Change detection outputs
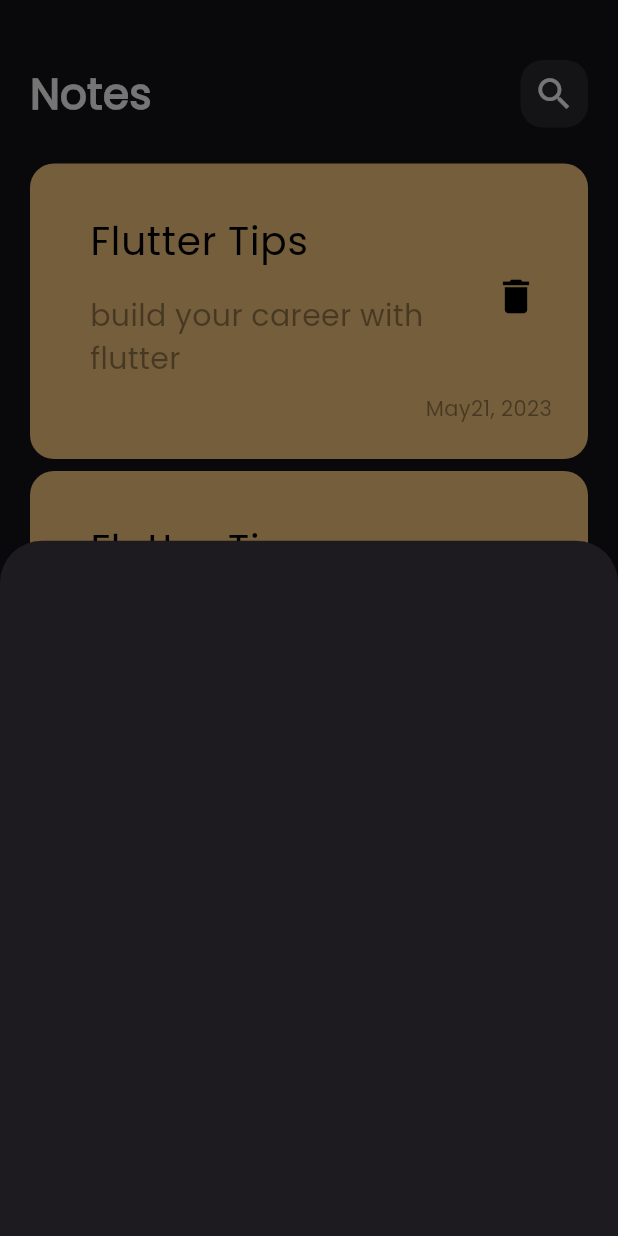
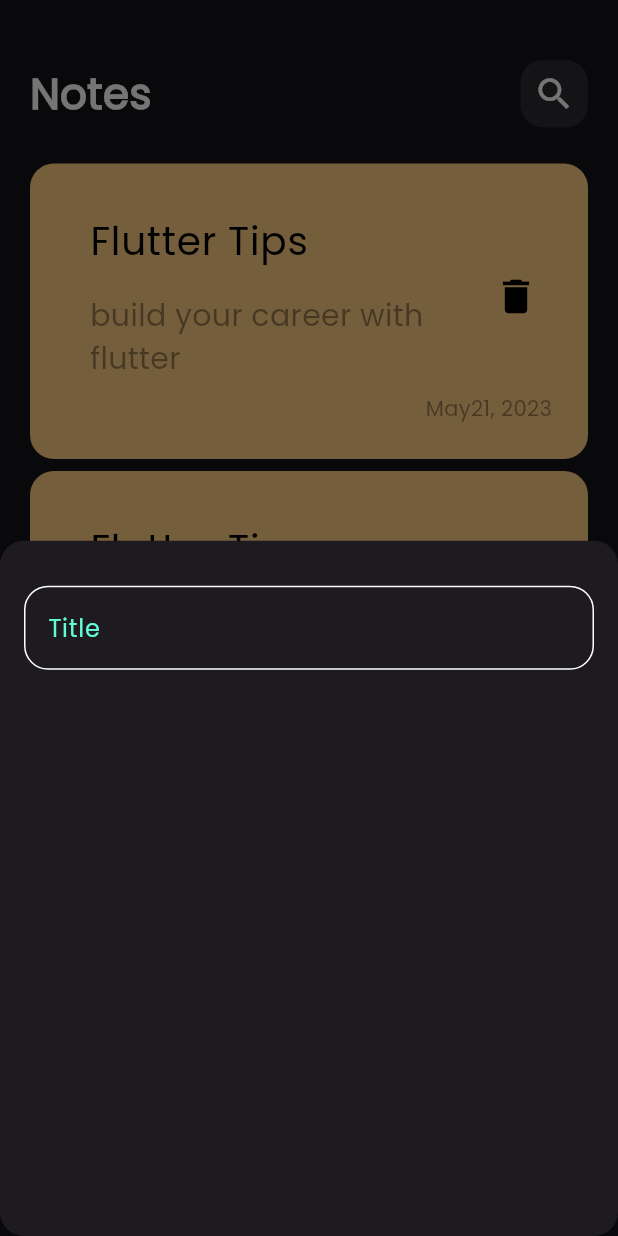
Before and after one commit to MahmoudEldeeb10/notesapp, a Flutter app: the screen it shows after launch, after a tap on the "add" icon, on a phone screen of 412 x 824 dp. Run offline on Flutter 3.47's test engine with Material 3 defaults, Android fonts, the phone set to English and light mode, and no system bars.

Commit message:
create custom text field

```diff
--- /dev/null
+++ b/lib/constsnts.dart
@@ -0,0 +1,3 @@
+import 'package:flutter/material.dart';
+
+const KPrimaryColor =Color(0xff62fCD7);
--- a/lib/views/notes_view.dart
+++ b/lib/views/notes_view.dart
@@ -11,6 +11,9 @@ class NotesView extends StatelessWidget {
       floatingActionButton: FloatingActionButton(
         onPressed: () {
           showModalBottomSheet(
+            shape: RoundedRectangleBorder(
+              borderRadius: BorderRadius.circular(16),
+            ),
             context: context,
             builder: (context) {
               return AddNoteBottomSheet();
--- a/lib/views/widgets/add_note_button_sheet.dart
+++ b/lib/views/widgets/add_note_button_sheet.dart
@@ -1,11 +1,14 @@
-
 import 'package:flutter/material.dart';
+import 'package:notes_app/views/widgets/custom_text_field.dart';
 
 class AddNoteBottomSheet extends StatelessWidget {
   const AddNoteBottomSheet({super.key});
 
   @override
   Widget build(BuildContext context) {
-    return Container();
+    return Padding(
+      padding: const EdgeInsets.symmetric(horizontal: 16),
+      child: Column(children: [SizedBox(height: 30), CustomTextField()]),
+    );
   }
 }
--- /dev/null
+++ b/lib/views/widgets/custom_text_field.dart
@@ -0,0 +1,30 @@
+import 'package:flutter/material.dart';
+import 'package:notes_app/constsnts.dart';
+
+class CustomTextField extends StatelessWidget {
+  const CustomTextField({super.key});
+
+  @override
+  Widget build(BuildContext context) {
+    return TextField(
+      cursorColor: KPrimaryColor,
+      decoration: InputDecoration(
+        hintText: 'Title',
+        hintStyle: TextStyle(color: KPrimaryColor),
+
+        border: buildBorder(),
+
+        enabledBorder: buildBorder(),
+
+        focusedBorder: buildBorder(KPrimaryColor),
+      ),
+    );
+  }
+
+  OutlineInputBorder buildBorder([Color]) {
+    return OutlineInputBorder(
+      borderRadius: BorderRadius.all(Radius.circular(16)),
+      borderSide: BorderSide(color: Color ?? Colors.white),
+    );
+  }
+}
```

- [PROBLEM DESCRIPTION]
Write out every line above again exactly, with the pictures left out.

- [TASK ANSWER]
Before and after one commit to MahmoudEldeeb10/notesapp, a Flutter app: the screen it shows after launch, after a tap on the "add" icon, on a phone screen of 412 x 824 dp. Run offline on Flutter 3.47's test engine with Material 3 defaults, Android fonts, the phone set to English and light mode, and no system bars.

Commit message:
create custom text field

```diff
--- /dev/null
+++ b/lib/constsnts.dart
@@ -0,0 +1,3 @@
+import 'package:flutter/material.dart';
+
+const KPrimaryColor =Color(0xff62fCD7);
--- a/lib/views/notes_view.dart
+++ b/lib/views/notes_view.dart
@@ -11,6 +11,9 @@ class NotesView extends StatelessWidget {
       floatingActionButton: FloatingActionButton(
         onPressed: () {
           showModalBottomSheet(
+            shape: RoundedRectangleBorder(
+              borderRadius: BorderRadius.circular(16),
+            ),
             context: context,
             builder: (context) {
               return AddNoteBottomSheet();
--- a/lib/views/widgets/add_note_button_sheet.dart
+++ b/lib/views/widgets/add_note_button_sheet.dart
@@ -1,11 +1,14 @@
-
 import 'package:flutter/material.dart';
+import 'package:notes_app/views/widgets/custom_text_field.dart';
 
 class AddNoteBottomSheet extends StatelessWidget {
   const AddNoteBottomSheet({super.key});
 
   @override
   Widget build(BuildContext context) {
-    return Container();
+    return Padding(
+      padding: const EdgeInsets.symmetric(horizontal: 16),
+      child: Column(children: [SizedBox(height: 30), CustomTextField()]),
+    );
   }
 }
--- /dev/null
+++ b/lib/views/widgets/custom_text_field.dart
@@ -0,0 +1,30 @@
+import 'package:flutter/material.dart';
+import 'package:notes_app/constsnts.dart';
+
+class CustomTextField extends StatelessWidget {
+  const CustomTextField({super.key});
+
+  @override
+  Widget build(BuildContext context) {
+    return TextField(
+      cursorColor: KPrimaryColor,
+      decoration: InputDecoration(
+        hintText: 'Title',
+        hintStyle: TextStyle(color: KPrimaryColor),
+
+        border: buildBorder(),
+
+        enabledBorder: buildBorder(),
+
+        focusedBorder: buildBorder(KPrimaryColor),
+      ),
+    );
+  }
+
+  OutlineInputBorder buildBorder([Color]) {
+    return OutlineInputBorder(
+      borderRadius: BorderRadius.all(Radius.circular(16)),
+      borderSide: BorderSide(color: Color ?? Colors.white),
+    );
+  }
+}
```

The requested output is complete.